The Cron Job/Crontab
To have your task run at this frequency, use the following cron:
0 0 21 */6 *
This cron command translates to the following (in Human-Readable format):
“Every 6 months on day 21 of the month.”
What is a Cron Job & Crontab?
A cron job is a task that is scheduled to run at a specific time or interval. Cron jobs are typically used for system maintenance or administration tasks, such as backing up data or updating software.
A crontab (also known as a “cron table”) is a file that contains a list of commands that are executed at specified times.
Every cron job uses five fields. Here is an explanation of what each field does in this cron, which runs “every 6 months on day 21 of the month“:
FUN FACT: Cron is one of the most powerful tools available on a Linux system – use it wisely!.
You might want to set up a crontab or cron job to run every 6 months on day 21 of the month for several reasons, including:
- Automatically update software
- Perform a system backup
- Generate monthly reports
- Send out a company newsletter
Similar Cron Jobs
You might also want to run a crontab:
- every 1 month
- every 4 months
- every 6 months
- every 2 months
- every 3 months
- every 5 months
- every 3 months on day 20 of the month
- every 1 month on day 3 of the month
- every 4 months on day 29 of the month
FUN FACT: Cron is typically used for things like system maintenance tasks, running backups etc..
In this article, you learned how to set up a cron job that runs every 6 months on day 21 of the month. Please share this page with friends and colleagues if you find it useful.

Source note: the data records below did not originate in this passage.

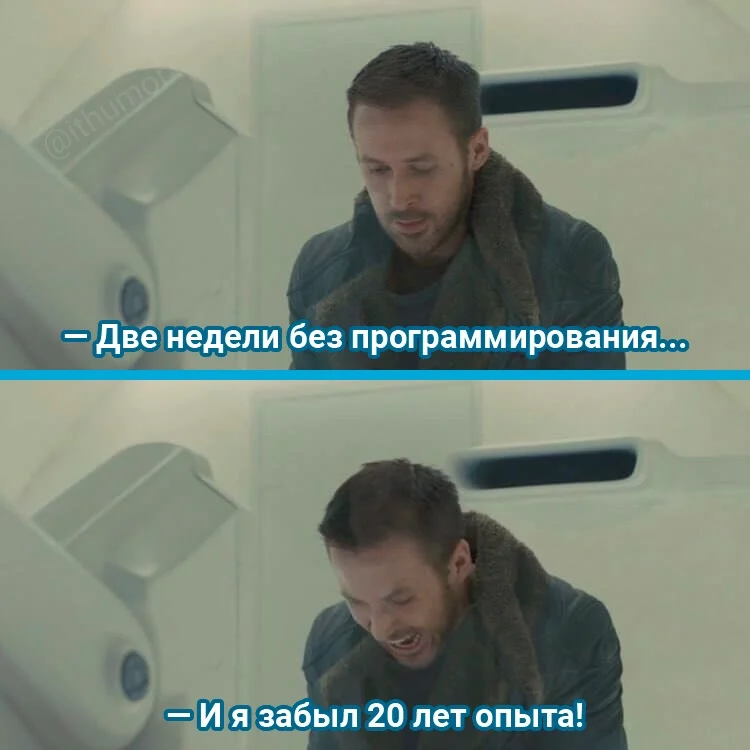
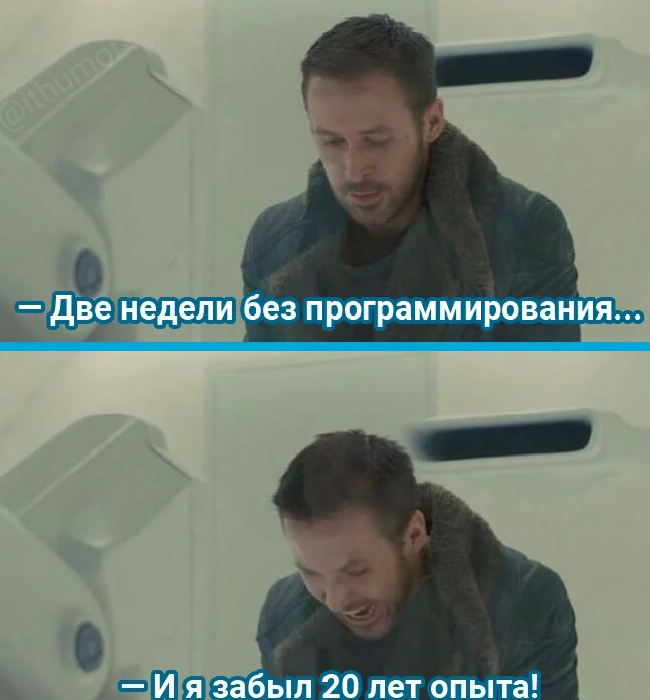
feat: update files HTML and CSS, corrected the photo in folder img (Sun, Sep 17, 2023 02:41:01 PM)

diff --git a/css/style.css b/css/style.css
@@ -1,79 +1,185 @@
 body {
+    background: rgb(5 5 6 / 78%);
+    color: #000000;
     margin: 0;
     padding: 0;
     display: flex;
     justify-content: center;
     align-items: center;
-    min-height: 100vh;
-    background-color: #f0f0f0;
-}
-
-.container {
-    width: 1000px;
-    height: 600px;
-    background-color: antiquewhite;
+    box-sizing: border-box;
 }
 
 .slider {
-    position: relative;
+    font-family: 'Roboto', sans-serif;
+    font-size: 1.5rem;
+    background-color: #bbb46d;
+    width: 49rem;
+    height: 43rem;
+    padding: 1.5rem;
+    display: flex;
+    flex-direction: column;
+    gap: 1rem;
+    margin-top: 2rem;
+    border-radius: 0.5rem;
     overflow: hidden;
 }
 
-.description-meme1 {
+.slides {
+    width: 500%;
     display: flex;
+    transition: 0.5s;
 }
 
-.slides {
-    display: flex;
-    width: 500%;
+.slider input {
+    display: none;
 }
 
 .slide {
-    flex: 1;
-    display: flex;
-    justify-content: center;
-    align-items: center;
-    font-size: 24px;
-    background-color: antiquewhite;
-    color: white;
-    transition: transform 0.5s ease-in-out;
+    width: 100%;
+    scroll-snap-align: start;
+    transition: 0.5s;
 }
 
-.type-radio {
-    color: #2980b9;
-}
-
-.slider-nav {
-    bottom: 10px;
-    width: 15px;
-    height: 15px;
-    background-color: #3498db;
-    border-radius: 50%;
-    cursor: pointer;
-    opacity: 0.7;
-    transition: background-color 0.3s ease;
-}
-
-.slider-nav:hover {
-    background-color: #2980b9;
+.slide img {
+    height: 38rem;
+    width: 100%;
+    object-fit: contain;
 }
 
 #slide1:checked ~ .slides {
-    transform: translateX(0);
+    transform:translateX(0);
 }
 
 #slide2:checked ~ .slides {
-    transform: translateX(-20%);
+    transform:translateX(-20%);
 }
 
 #slide3:checked ~ .slides {
-    transform: translateX(-40%);
+    transform:translateX(-40%);
 }
 
 #slide4:checked ~ .slides {
-    transform: translateX(-60%);
+    transform:translateX(-60%);
 }
 
 #slide5:checked ~ .slides {
-    transform: translateX(-80%);
+    transform:translateX(-80%);
+}
+
+.text-button-conteiner {
+    display: flex;
+    justify-content: space-around;
+    margin: 0 3rem;
+}
+
+.text1,
+.text2,
+.text3,
+.text4,
+.text5 {
+    height: 0;
+    opacity: 0;
+    visibility: hidden;
+    transition: opacity 1s;
+}
+
+.label {
+    display: flex;
+    align-items: center;
+    justify-content: center;
+    height: 2rem;
+    width: 2.5rem;
+}
+
+.label:hover {
+    cursor: pointer;
+}
+
+.slider-button {
+    display: flex;
+    gap: 0.5rem;
+}
+
+.slider-button div {
+    width: 0.4rem;
+    height: 0.4rem;
+    border: 0.2rem solid #000000;
+    background: #000000;
+    padding: 0.33rem;
+    border-radius: 50%;
+    transition: 1s;
+}
+
+.label:hover .slider-hover {
+    cursor: pointer;
+    background-color: #bbb46d;
+    border: 0.2rem solid #000000;
+}
+
+.label:active .slider-hover {
+    background-color: #bbb46d;
+    border: 0.2rem solid #000000;
+}
+
+#slide1:checked ~ .text-button-conteiner .slider-btn1 {
+    background: #e5ff00;
+    border: 0.2rem solid #000000;
+}
+
+#slide2:checked ~ .text-button-conteiner .slider-btn2 {
+    background: #e5ff00;
+    border: 0.2rem solid #000000;
+}
+
+#slide3:checked ~ .text-button-conteiner .slider-btn3 {
+    background: #e5ff00;
+    border: 0.2rem solid #000000;
+}
+
+#slide4:checked ~ .text-button-conteiner .slider-btn4 {
+    background: #e5ff00;
+    border: 0.2rem solid #000000;
+}
+
+#slide5:checked ~ .text-button-conteiner .slider-btn5 {
+    background: #e5ff00;
+    border: 0.2rem solid #000000;
+}
+
+#slide1:checked ~ .text-button-conteiner .slider-btn1:hover,
+#slide2:checked ~ .text-button-conteiner .slider-btn2:hover,
+#slide3:checked ~ .text-button-conteiner .slider-btn3:hover,
+#slide4:checked ~ .text-button-conteiner .slider-btn4:hover,
+#slide5:checked ~ .text-button-conteiner .slider-btn5:hover {
+    border: 0.2rem solid #5c5c5c;
+}
+
+#slide1:checked ~ .text-button-conteiner .text1 {
+    height: auto;
+    opacity: 1;
+    visibility: visible;
+}
+
+#slide2:checked ~ .text-button-conteiner .text2 {
+    height: auto;
+    opacity: 1;
+    visibility: visible;
+}
+
+#slide3:checked ~ .text-button-conteiner .text3 {
+    height: auto;
+    opacity: 1;
+    visibility: visible;
+}
+
+#slide4:checked ~ .text-button-conteiner .text4 {
+    height: auto;
+    opacity: 1;
+    visibility: visible;
+}
+
+#slide5:checked ~ .text-button-conteiner .text5 {
+    height: auto;
+    opacity: 1;
+    visibility: visible;
 }

diff --git a/index.html b/index.html
@@ -11,35 +11,38 @@
     <title>MemeSlider</title>
 </head>
 <body>
-    <div class="container">
-        <div class="slider">
-            <div class="slides">
-                <div class="slide" id="slide1">
-                    <img src="img/meme_1.png" alt="Meme 1" width="800" height="500">
-                </div>
-                <div class="slide" id="slide2"><img src="img/meme_2.png" alt="Meme 2" width="800" height="500"></div>
-                <div class="slide" id="slide3"><img src="img/meme_3.png" alt="Meme 3" width="800" height="500"></div>
-                <div class="slide" id="slide4"><img src="img/meme_4.png" alt="Meme 4" width="800" height="500"></div>
-                <div class="slide" id="slide5"><img src="img/meme_5.png" alt="Meme 5" width="800" height="500"></div>
+    <div class="slider">
+        <input type="radio" name="radio-button" id="slide1" checked>
+        <input type="radio" name="radio-button" id="slide2">
+        <input type="radio" name="radio-button" id="slide3">
+        <input type="radio" name="radio-button" id="slide4">
+        <input type="radio" name="radio-button" id="slide5">
+
+        <div class="slides">
+            <div class="slide"><img src="img/meme_1.png" alt="Meme 1"></div>
+            <div class="slide"><img src="img/meme_2.png" alt="Meme 2"></div>
+            <div class="slide"><img src="img/meme_3.png" alt="Meme 3"></div>
+            <div class="slide"><img src="img/meme_4.png" alt="Meme 4"></div>
+            <div class="slide"><img src="img/meme_5.png" alt="Meme 5"></div>
+        </div>
+
+        <div class="text-button-conteiner">
+            <div class="slider-text">
+                <div class="text1">Мемы создают</div>
+                <div class="text2">Веселый мир</div>
+                <div class="text3">Программирования </div>
+                <div class="text4">c JS, HTML и CSS</div>
+                <div class="text5">Мемчики для тебя^^</div>
+        </div>
+            <div class="slider-button">
+                <label for="slide1" class="label"><div class="slider-btn1 slider-hover"></div></label>
+                <label for="slide2" class="label"><div class="slider-btn2 slider-hover"></div></label>
+                <label for="slide3" class="label"><div class="slider-btn3 slider-hover"></div></label>
+                <label for="slide4" class="label"><div class="slider-btn4 slider-hover"></div></label>
+                <label for="slide5" class="label"><div class="slider-btn5 slider-hover"></div></label>
             </div>
         </div>
-        <div class="slides-btn">
-            <label for="slide1" class="slider-nav">
-                <input class="type-radio1" type="radio" name="slider" id="slide1" checked>
-            </label>
-            <label for="slide2" class="slider-nav">
-                <input class="type-radio" type="radio" name="slider" id="slide2">
-            </label>
-            <label for="slide3" class="slider-nav">
-                <input class="type-radio" type="radio" name="slider" id="slide3">
-            </label>
-            <label for="slide4" class="slider-nav">
-                <input class="type-radio" type="radio" name="slider" id="slide4">
-            </label>
-            <label for="slide5" class="slider-nav">
-                <input class="type-radio" type="radio" name="slider" id="slide5">
-            </label>
-        </div>
+
     </div>
 </body>
 </html>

If you have any questions, please don’t hesitate to comment below.
If you are looking for cron jobs that run at certain minutes, hours, days, weekdays, or months, or if you are looking for miscellaneous cron jobs, then check out our relevant sections, or visit our crontab cheat sheet for a list of hundreds of popular cron jobs.